WORK TO COMPLETE: Your task is to output every record exactly as it is given.

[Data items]

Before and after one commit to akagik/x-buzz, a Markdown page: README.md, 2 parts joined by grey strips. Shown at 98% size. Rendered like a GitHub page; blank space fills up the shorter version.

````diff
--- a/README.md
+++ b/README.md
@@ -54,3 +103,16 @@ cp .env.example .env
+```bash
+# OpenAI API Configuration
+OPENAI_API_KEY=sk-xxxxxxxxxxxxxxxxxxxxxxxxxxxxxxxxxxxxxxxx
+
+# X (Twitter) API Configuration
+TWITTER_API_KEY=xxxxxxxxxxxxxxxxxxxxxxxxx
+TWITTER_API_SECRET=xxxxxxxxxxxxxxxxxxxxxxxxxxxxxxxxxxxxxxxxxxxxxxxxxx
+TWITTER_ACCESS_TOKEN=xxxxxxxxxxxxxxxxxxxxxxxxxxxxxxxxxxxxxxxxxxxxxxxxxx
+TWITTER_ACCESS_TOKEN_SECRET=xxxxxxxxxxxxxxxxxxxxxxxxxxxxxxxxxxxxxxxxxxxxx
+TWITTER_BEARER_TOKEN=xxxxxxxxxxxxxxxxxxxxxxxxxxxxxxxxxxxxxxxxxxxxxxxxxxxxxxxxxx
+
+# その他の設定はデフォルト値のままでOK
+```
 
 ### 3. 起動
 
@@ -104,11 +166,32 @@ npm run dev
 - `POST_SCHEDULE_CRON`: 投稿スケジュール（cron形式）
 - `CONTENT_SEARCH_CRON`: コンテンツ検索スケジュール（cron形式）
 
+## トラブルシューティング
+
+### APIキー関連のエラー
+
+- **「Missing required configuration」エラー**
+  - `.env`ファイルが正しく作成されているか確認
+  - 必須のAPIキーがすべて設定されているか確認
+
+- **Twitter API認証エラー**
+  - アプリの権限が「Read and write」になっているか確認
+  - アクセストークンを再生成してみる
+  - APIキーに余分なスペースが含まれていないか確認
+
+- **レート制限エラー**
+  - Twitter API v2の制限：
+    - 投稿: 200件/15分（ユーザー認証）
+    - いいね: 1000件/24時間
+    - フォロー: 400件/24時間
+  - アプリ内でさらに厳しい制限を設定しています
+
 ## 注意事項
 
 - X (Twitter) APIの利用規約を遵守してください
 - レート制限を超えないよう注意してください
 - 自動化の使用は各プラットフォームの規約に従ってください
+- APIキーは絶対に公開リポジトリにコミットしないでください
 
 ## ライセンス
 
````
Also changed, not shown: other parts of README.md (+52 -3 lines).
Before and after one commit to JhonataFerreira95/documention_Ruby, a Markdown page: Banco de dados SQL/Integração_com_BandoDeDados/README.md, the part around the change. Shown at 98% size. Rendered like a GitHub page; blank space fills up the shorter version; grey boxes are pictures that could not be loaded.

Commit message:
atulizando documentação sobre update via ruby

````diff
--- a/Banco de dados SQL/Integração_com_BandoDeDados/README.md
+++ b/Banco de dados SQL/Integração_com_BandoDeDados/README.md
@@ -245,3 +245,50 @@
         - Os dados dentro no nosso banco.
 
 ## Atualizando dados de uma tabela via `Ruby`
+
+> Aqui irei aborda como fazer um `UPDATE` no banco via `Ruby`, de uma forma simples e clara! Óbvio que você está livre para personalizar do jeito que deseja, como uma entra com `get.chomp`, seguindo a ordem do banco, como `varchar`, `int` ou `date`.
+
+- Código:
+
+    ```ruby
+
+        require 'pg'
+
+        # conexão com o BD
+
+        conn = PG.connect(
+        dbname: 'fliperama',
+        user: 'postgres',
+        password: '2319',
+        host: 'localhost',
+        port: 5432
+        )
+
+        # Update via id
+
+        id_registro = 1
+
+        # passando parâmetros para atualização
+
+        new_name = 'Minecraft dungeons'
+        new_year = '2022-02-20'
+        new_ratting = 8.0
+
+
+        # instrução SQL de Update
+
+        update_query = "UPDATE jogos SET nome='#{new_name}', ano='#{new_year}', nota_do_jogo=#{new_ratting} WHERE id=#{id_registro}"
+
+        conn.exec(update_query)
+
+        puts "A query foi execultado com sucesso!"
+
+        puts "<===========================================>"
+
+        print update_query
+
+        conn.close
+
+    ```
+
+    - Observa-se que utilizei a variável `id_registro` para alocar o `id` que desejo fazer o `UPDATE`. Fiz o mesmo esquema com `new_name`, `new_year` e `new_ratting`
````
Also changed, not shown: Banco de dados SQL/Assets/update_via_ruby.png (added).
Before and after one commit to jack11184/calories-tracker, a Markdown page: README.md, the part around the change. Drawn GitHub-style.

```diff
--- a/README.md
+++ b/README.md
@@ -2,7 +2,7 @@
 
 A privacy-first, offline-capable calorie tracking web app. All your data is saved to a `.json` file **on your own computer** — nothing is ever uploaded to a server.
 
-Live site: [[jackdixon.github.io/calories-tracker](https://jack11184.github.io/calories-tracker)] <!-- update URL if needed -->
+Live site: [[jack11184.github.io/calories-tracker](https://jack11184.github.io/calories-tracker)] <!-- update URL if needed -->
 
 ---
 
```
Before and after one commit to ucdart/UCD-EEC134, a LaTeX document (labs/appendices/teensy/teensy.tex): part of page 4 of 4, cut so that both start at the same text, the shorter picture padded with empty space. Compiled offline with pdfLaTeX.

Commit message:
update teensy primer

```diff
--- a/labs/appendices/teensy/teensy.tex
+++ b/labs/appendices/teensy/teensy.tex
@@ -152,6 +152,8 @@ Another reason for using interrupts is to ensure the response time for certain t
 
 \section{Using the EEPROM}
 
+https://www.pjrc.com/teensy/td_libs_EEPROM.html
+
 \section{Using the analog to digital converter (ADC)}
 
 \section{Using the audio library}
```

RESPONSE TO THE EXERCISE:
Before and after one commit to akagik/x-buzz, a Markdown page: README.md, 2 parts joined by grey strips. Shown at 98% size. Rendered like a GitHub page; blank space fills up the shorter version.

````diff
--- a/README.md
+++ b/README.md
@@ -54,3 +103,16 @@ cp .env.example .env
+```bash
+# OpenAI API Configuration
+OPENAI_API_KEY=sk-xxxxxxxxxxxxxxxxxxxxxxxxxxxxxxxxxxxxxxxx
+
+# X (Twitter) API Configuration
+TWITTER_API_KEY=xxxxxxxxxxxxxxxxxxxxxxxxx
+TWITTER_API_SECRET=xxxxxxxxxxxxxxxxxxxxxxxxxxxxxxxxxxxxxxxxxxxxxxxxxx
+TWITTER_ACCESS_TOKEN=xxxxxxxxxxxxxxxxxxxxxxxxxxxxxxxxxxxxxxxxxxxxxxxxxx
+TWITTER_ACCESS_TOKEN_SECRET=xxxxxxxxxxxxxxxxxxxxxxxxxxxxxxxxxxxxxxxxxxxxx
+TWITTER_BEARER_TOKEN=xxxxxxxxxxxxxxxxxxxxxxxxxxxxxxxxxxxxxxxxxxxxxxxxxxxxxxxxxx
+
+# その他の設定はデフォルト値のままでOK
+```
 
 ### 3. 起動
 
@@ -104,11 +166,32 @@ npm run dev
 - `POST_SCHEDULE_CRON`: 投稿スケジュール（cron形式）
 - `CONTENT_SEARCH_CRON`: コンテンツ検索スケジュール（cron形式）
 
+## トラブルシューティング
+
+### APIキー関連のエラー
+
+- **「Missing required configuration」エラー**
+  - `.env`ファイルが正しく作成されているか確認
+  - 必須のAPIキーがすべて設定されているか確認
+
+- **Twitter API認証エラー**
+  - アプリの権限が「Read and write」になっているか確認
+  - アクセストークンを再生成してみる
+  - APIキーに余分なスペースが含まれていないか確認
+
+- **レート制限エラー**
+  - Twitter API v2の制限：
+    - 投稿: 200件/15分（ユーザー認証）
+    - いいね: 1000件/24時間
+    - フォロー: 400件/24時間
+  - アプリ内でさらに厳しい制限を設定しています
+
 ## 注意事項
 
 - X (Twitter) APIの利用規約を遵守してください
 - レート制限を超えないよう注意してください
 - 自動化の使用は各プラットフォームの規約に従ってください
+- APIキーは絶対に公開リポジトリにコミットしないでください
 
 ## ライセンス
 
````
Also changed, not shown: other parts of README.md (+52 -3 lines).
Before and after one commit to JhonataFerreira95/documention_Ruby, a Markdown page: Banco de dados SQL/Integração_com_BandoDeDados/README.md, the part around the change. Shown at 98% size. Rendered like a GitHub page; blank space fills up the shorter version; grey boxes are pictures that could not be loaded.

Commit message:
atulizando documentação sobre update via ruby

````diff
--- a/Banco de dados SQL/Integração_com_BandoDeDados/README.md
+++ b/Banco de dados SQL/Integração_com_BandoDeDados/README.md
@@ -245,3 +245,50 @@
         - Os dados dentro no nosso banco.
 
 ## Atualizando dados de uma tabela via `Ruby`
+
+> Aqui irei aborda como fazer um `UPDATE` no banco via `Ruby`, de uma forma simples e clara! Óbvio que você está livre para personalizar do jeito que deseja, como uma entra com `get.chomp`, seguindo a ordem do banco, como `varchar`, `int` ou `date`.
+
+- Código:
+
+    ```ruby
+
+        require 'pg'
+
+        # conexão com o BD
+
+        conn = PG.connect(
+        dbname: 'fliperama',
+        user: 'postgres',
+        password: '2319',
+        host: 'localhost',
+        port: 5432
+        )
+
+        # Update via id
+
+        id_registro = 1
+
+        # passando parâmetros para atualização
+
+        new_name = 'Minecraft dungeons'
+        new_year = '2022-02-20'
+        new_ratting = 8.0
+
+
+        # instrução SQL de Update
+
+        update_query = "UPDATE jogos SET nome='#{new_name}', ano='#{new_year}', nota_do_jogo=#{new_ratting} WHERE id=#{id_registro}"
+
+        conn.exec(update_query)
+
+        puts "A query foi execultado com sucesso!"
+
+        puts "<===========================================>"
+
+        print update_query
+
+        conn.close
+
+    ```
+
+    - Observa-se que utilizei a variável `id_registro` para alocar o `id` que desejo fazer o `UPDATE`. Fiz o mesmo esquema com `new_name`, `new_year` e `new_ratting`
````
Also changed, not shown: Banco de dados SQL/Assets/update_via_ruby.png (added).
Before and after one commit to jack11184/calories-tracker, a Markdown page: README.md, the part around the change. Drawn GitHub-style.

```diff
--- a/README.md
+++ b/README.md
@@ -2,7 +2,7 @@
 
 A privacy-first, offline-capable calorie tracking web app. All your data is saved to a `.json` file **on your own computer** — nothing is ever uploaded to a server.
 
-Live site: [[jackdixon.github.io/calories-tracker](https://jack11184.github.io/calories-tracker)] <!-- update URL if needed -->
+Live site: [[jack11184.github.io/calories-tracker](https://jack11184.github.io/calories-tracker)] <!-- update URL if needed -->
 
 ---
 
```
Before and after one commit to ucdart/UCD-EEC134, a LaTeX document (labs/appendices/teensy/teensy.tex): part of page 4 of 4, cut so that both start at the same text, the shorter picture padded with empty space. Compiled offline with pdfLaTeX.

Commit message:
update teensy primer

```diff
--- a/labs/appendices/teensy/teensy.tex
+++ b/labs/appendices/teensy/teensy.tex
@@ -152,6 +152,8 @@ Another reason for using interrupts is to ensure the response time for certain t
 
 \section{Using the EEPROM}
 
+https://www.pjrc.com/teensy/td_libs_EEPROM.html
+
 \section{Using the analog to digital converter (ADC)}
 
 \section{Using the audio library}
```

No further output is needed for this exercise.